There were 12 percent fewer pregnancies and 58 percent fewer live births in Flint than in other Michigan cities during Flint’s water crisis, according to a new study.
Initial findings show that average birth weights of babies effected by the water crisis in Flint were more than five ounces lower than in other Michigan cities.
The new research from the University of Kansas (KU) and the University of West Virginia (WVU) suggests there may have been even more miscarriages in Flint than are documented.
More than 2,000 babies born in Flint in 2014 and 2015 were exposed to lead.
Dr Grossman and Slusky calculated the general fertility rates (GFR) of Flint and other major Michigan cities, and found a dramatic drop off in Flint, corresponding with the city’s use of lead-contaminated water
Mothers that were exposed to the contaminated water, between April 2014 and September 2015, gave birth to more female babies, indicating that male fetuses – known to be less resilient – may not have survived their mothers’ pregnancies.
Health economists Dr Daniel Grossman of WVU and David Slusky of KU compared data for Flint between 2008 and 2015 to data from 15 other major Michigan cities.
They compared data on sexual activity and birth rates before and after the flint water crisis to come up with a ‘general fertility rate.’
Exposure to lead is known to have negative effects on fertility for both men and women, and research has linked it to ‘spontaneous abortion,’ or fetal death.

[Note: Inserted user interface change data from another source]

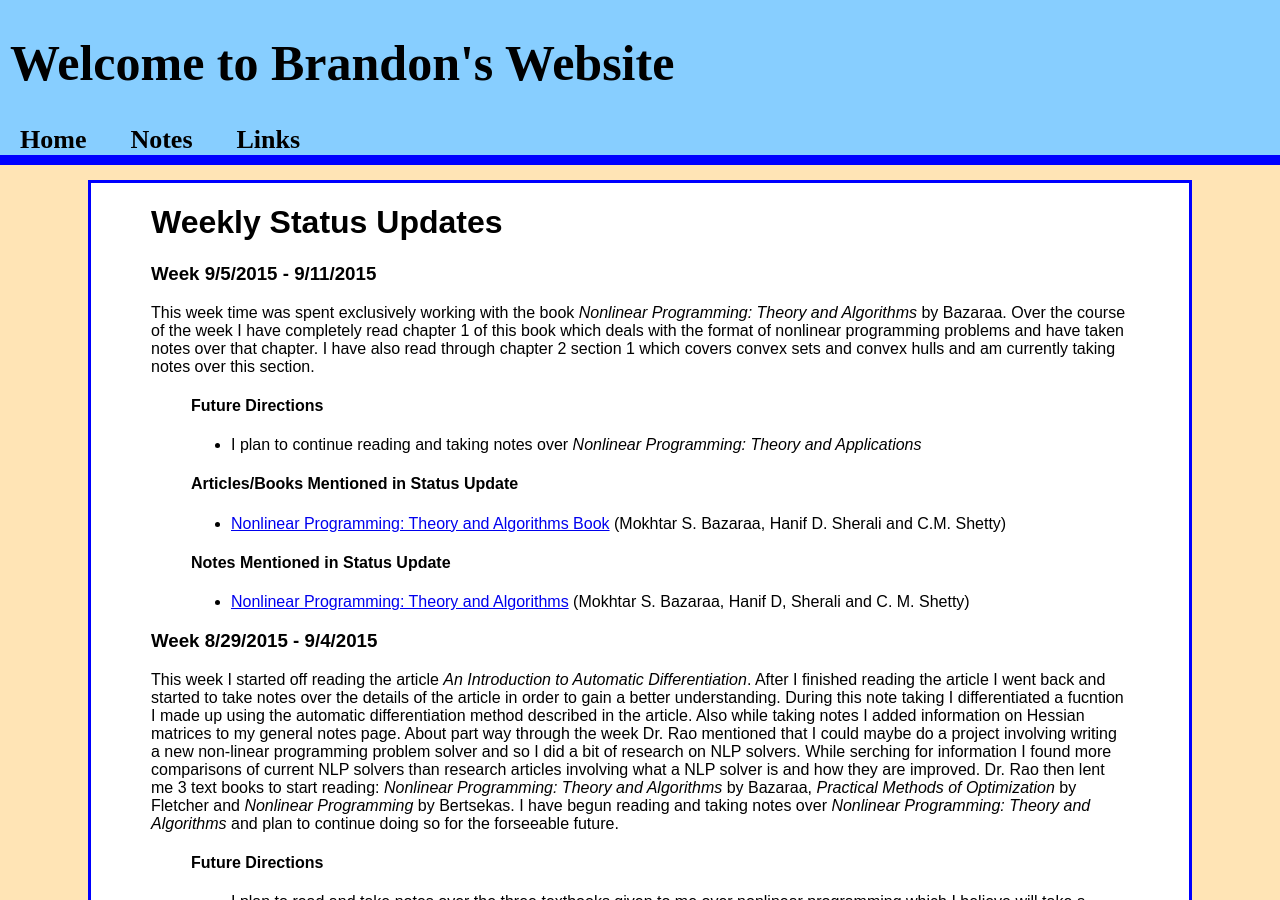
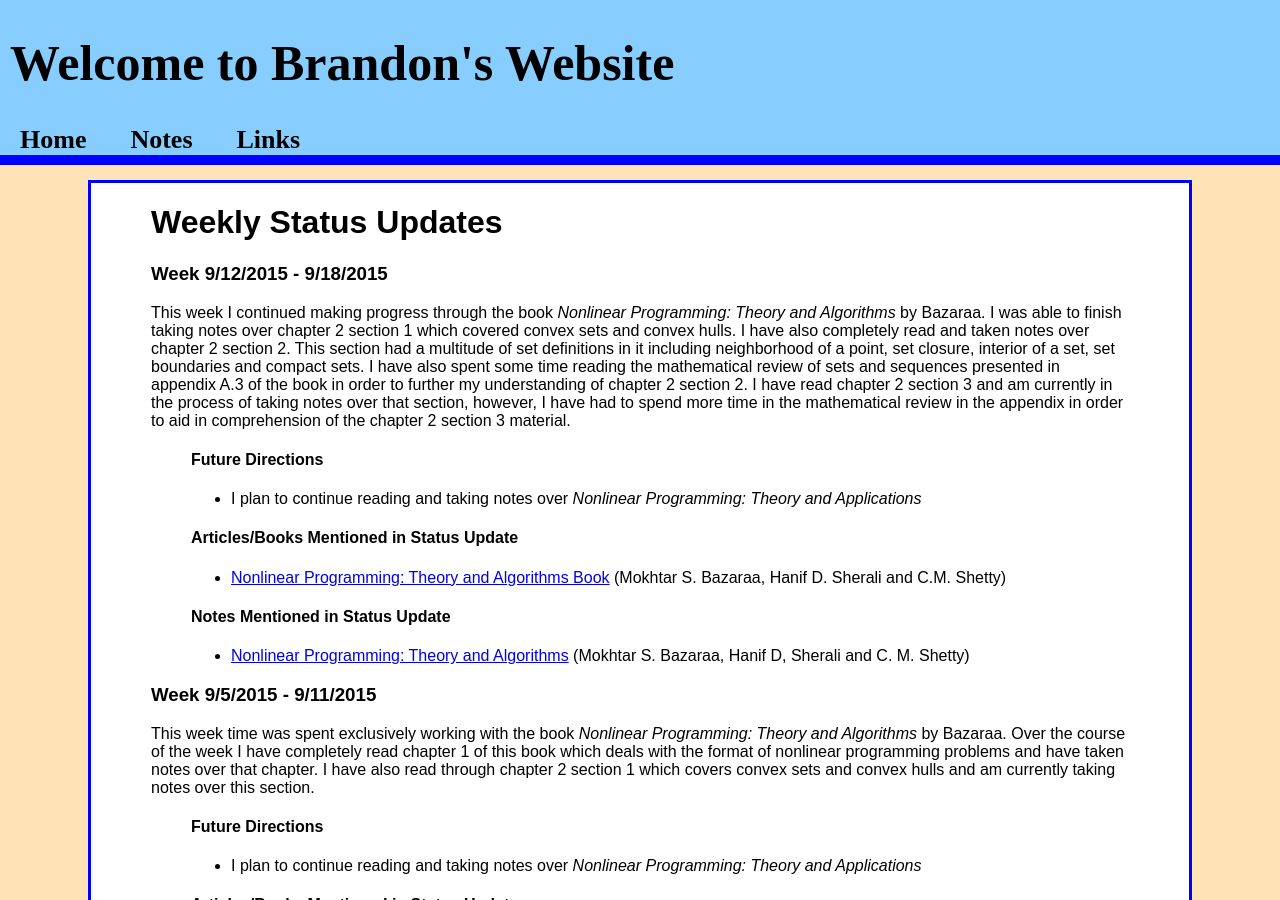
Before and after one commit to jbm950/jbm950.github.io, a Jekyll site: the page built from notes/grad_notes/weekly_status_updates.html, in a window 1280 px wide and 900 px high. Built offline with Jekyll 4.4.1, drawn with Linux system fonts in a browser that asks for light colours; Markdown is read by kramdown in place of the engine named in the settings.

Commit message:
wrote weekly status update for grad research

```diff
--- a/notes/grad_notes/weekly_status_updates.html
+++ b/notes/grad_notes/weekly_status_updates.html
@@ -14,8 +14,8 @@ title: Weekly Status Updates
 </head>
 <body>
 <h1 id="weekly-status-updates">Weekly Status Updates</h1>
-<h3 id="week-952015---9112015">Week 9/5/2015 - 9/11/2015</h3>
-<p>This week time was spent exclusively working with the book <em>Nonlinear Programming: Theory and Algorithms</em> by Bazaraa. Over the course of the week I have completely read chapter 1 of this book which deals with the format of nonlinear programming problems and have taken notes over that chapter. I have also read through chapter 2 section 1 which covers convex sets and convex hulls and am currently taking notes over this section.</p>
+<h3 id="week-9122015---9182015">Week 9/12/2015 - 9/18/2015</h3>
+<p>This week I continued making progress through the book <em>Nonlinear Programming: Theory and Algorithms</em> by Bazaraa. I was able to finish taking notes over chapter 2 section 1 which covered convex sets and convex hulls. I have also completely read and taken notes over chapter 2 section 2. This section had a multitude of set definitions in it including neighborhood of a point, set closure, interior of a set, set boundaries and compact sets. I have also spent some time reading the mathematical review of sets and sequences presented in appendix A.3 of the book in order to further my understanding of chapter 2 section 2. I have read chapter 2 section 3 and am currently in the process of taking notes over that section, however, I have had to spend more time in the mathematical review in the appendix in order to aid in comprehension of the chapter 2 section 3 material.</p>
 <blockquote>
 <h4 id="future-directions">Future Directions</h4>
 </blockquote>
@@ -41,10 +41,37 @@ target="_blank">Nonlinear Programming: Theory and Algorithms Book</a> (Mokhtar S
 <li><a href="./nonlinear_programming_theory_and_algorithms/nonlinear_programming_theory_and_algo_main.html">Nonlinear Programming: Theory and Algorithms</a> (Mokhtar S. Bazaraa, Hanif D, Sherali and C. M. Shetty)</li>
 </ul>
 </blockquote>
+<h3 id="week-952015---9112015">Week 9/5/2015 - 9/11/2015</h3>
+<p>This week time was spent exclusively working with the book <em>Nonlinear Programming: Theory and Algorithms</em> by Bazaraa. Over the course of the week I have completely read chapter 1 of this book which deals with the format of nonlinear programming problems and have taken notes over that chapter. I have also read through chapter 2 section 1 which covers convex sets and convex hulls and am currently taking notes over this section.</p>
+<blockquote>
+<h4 id="future-directions-1">Future Directions</h4>
+</blockquote>
+<blockquote>
+<ul>
+<li>I plan to continue reading and taking notes over <em>Nonlinear Programming: Theory and Applications</em></li>
+</ul>
+</blockquote>
+<blockquote>
+<h4 id="articlesbooks-mentioned-in-status-update-1">Articles/Books Mentioned in Status Update</h4>
+</blockquote>
+<blockquote>
+<ul>
+<li><a href="http://www.amazon.com/Nonlinear-Programming-Algorithms-Mokhtar-Bazaraa/dp/0471486000"
+target="_blank">Nonlinear Programming: Theory and Algorithms Book</a> (Mokhtar S. Bazaraa, Hanif D. Sherali and C.M. Shetty)</li>
+</ul>
+</blockquote>
+<blockquote>
+<h4 id="notes-mentioned-in-status-update-1">Notes Mentioned in Status Update</h4>
+</blockquote>
+<blockquote>
+<ul>
+<li><a href="./nonlinear_programming_theory_and_algorithms/nonlinear_programming_theory_and_algo_main.html">Nonlinear Programming: Theory and Algorithms</a> (Mokhtar S. Bazaraa, Hanif D, Sherali and C. M. Shetty)</li>
+</ul>
+</blockquote>
 <h3 id="week-8292015---942015">Week 8/29/2015 - 9/4/2015</h3>
 <p>This week I started off reading the article <em>An Introduction to Automatic Differentiation</em>. After I finished reading the article I went back and started to take notes over the details of the article in order to gain a better understanding. During this note taking I differentiated a fucntion I made up using the automatic differentiation method described in the article. Also while taking notes I added information on Hessian matrices to my general notes page. About part way through the week Dr. Rao mentioned that I could maybe do a project involving writing a new non-linear programming problem solver and so I did a bit of research on NLP solvers. While serching for information I found more comparisons of current NLP solvers than research articles involving what a NLP solver is and how they are improved. Dr. Rao then lent me 3 text books to start reading: <em>Nonlinear Programming: Theory and Algorithms</em> by Bazaraa, <em>Practical Methods of Optimization</em> by Fletcher and <em>Nonlinear Programming</em> by Bertsekas. I have begun reading and taking notes over <em>Nonlinear Programming: Theory and Algorithms</em> and plan to continue doing so for the forseeable future.</p>
 <blockquote>
-<h4 id="future-directions-1">Future Directions</h4>
+<h4 id="future-directions-2">Future Directions</h4>
 </blockquote>
 <blockquote>
 <ul>
@@ -52,7 +79,7 @@ target="_blank">Nonlinear Programming: Theory and Algorithms Book</a> (Mokhtar S
 </ul>
 </blockquote>
 <blockquote>
-<h4 id="articlesbooks-mentioned-in-status-update-1">Articles/Books Mentioned in Status Update</h4>
+<h4 id="articlesbooks-mentioned-in-status-update-2">Articles/Books Mentioned in Status Update</h4>
 </blockquote>
 <blockquote>
 <ul>
@@ -70,7 +97,7 @@ target="_blank">Nonlinear Programming</a> (Dimitri P. Bertsekas)</li>
 <p>This week I started by taking general optimal control notes from the article <em>Faster, Higher and Greener</em> to better understand controls terminology. I also took some general notes over the control Hamiltonian and Calculus of Variations. For the calculus of variations notes I found an article, <em>Introduction to the Calculus of Variations</em>, of which I read a portion. A lot of the articles I was finding about the calculus of variations spent more time with examples of its usage rather than defining the concept itself. I also began taking some notes on the article <em>An Efficient Overloaded Method for Computing Derivatives of Mathematical Functions in MATLAB</em> to get a base of knowledge on computational derivatives. To further gain information on automatic derivatives I found the site <a href="http://www.autodiff.org/"
 target="_blank">www.autodiff.org</a> that is a central hub for automatic differentiation information. The site contains lists of articles and books that have dealt with the topic of automatic differentiation along with links to different tools that use automatic differentiation in different programming languages. From this web site I have found the article <em>An Introduction to Automatic Differentiation</em> from which I plan to read and take notes over.</p>
 <blockquote>
-<h4 id="future-directions-2">Future Directions</h4>
+<h4 id="future-directions-3">Future Directions</h4>
 </blockquote>
 <blockquote>
 <ul>
```
Also changed, not shown: source/notes/grad_notes/weekly_status_updates.md (+32 -0 lines).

More than five milligrams of lead in a woman’s blood can have adverse effects on her her, her fertility, and, if she is or becomes pregnant, her baby.
The Centers for Disease Control and Prevention’s (CDC) site says that ‘even low-level lead exposures in developing babies have been found to affect behavior and intelligence. Lead exposure can cause miscarriage, stillbirths, and infertility (in both men and women).’
Taylormatthias Wilson-Williams, two months old in this Getty picture, was conceived in 2015 when his mother, Tiantha Williams was exposed to lead in Flint’s water. Taylormatthias was born 12 weeks premature, and during his first two months of life had to be on a heart monitor and breathing machine
The researchers analyzed data from the US Census Bureau and found that there were about 7.5 fewer live births per thousand women in 2014 and 2015 in Flint than there were in the other large Michigan cities.
Dr Grossman calls this a ‘pretty substantial’ difference.
He says that he and Slusky anticipated a decrease in birth rates, given the well-documented effects of lead exposure on fertility, but that the difference was a ‘bit larger than expected.’
Though the birth rate in the city of about 97,000 was lower than in years past, about 2,010 babies were born in Flint that were exposed to lead while in utero.
These children are more likely to have been premature, underweight, and are at risk for developmental delays and brain, kidney and nervous system issues.
Fetal deaths are only recorded if they occur after 20 weeks of pregnancy, in a hospital.
Numbers documenting them do not include other, earlier miscarriages, or those that occur outside of a hospital, so they don’t provide a complete picture of fetal death rates.
But the researchers also examined reported sexual activity in Flint, which did not decrease during the water crisis. This means that if fertility were the same as it had been in years past, they would have expected about the same number of documented fetal deaths.
Instead, they found a 58 percent increase in deaths. Dr Grossman says that this is a ‘large increase, based on a small base.’
‘This suggests that miscarriage rates perhaps are increasing in Flint,’ he adds.
The effects of lead exposure on the residents of Flint, especially newborns and young children, are not completely clear, and will continue to manifest as time goes on.
Dr Grossman says that the effects of the water change on children have, thus far, been fairly well-documented.
But he and Slusky ‘thought it was important to capture some of the other costs of this water change that had not received press…so that perhaps we can work to mitigate the effects for this population.’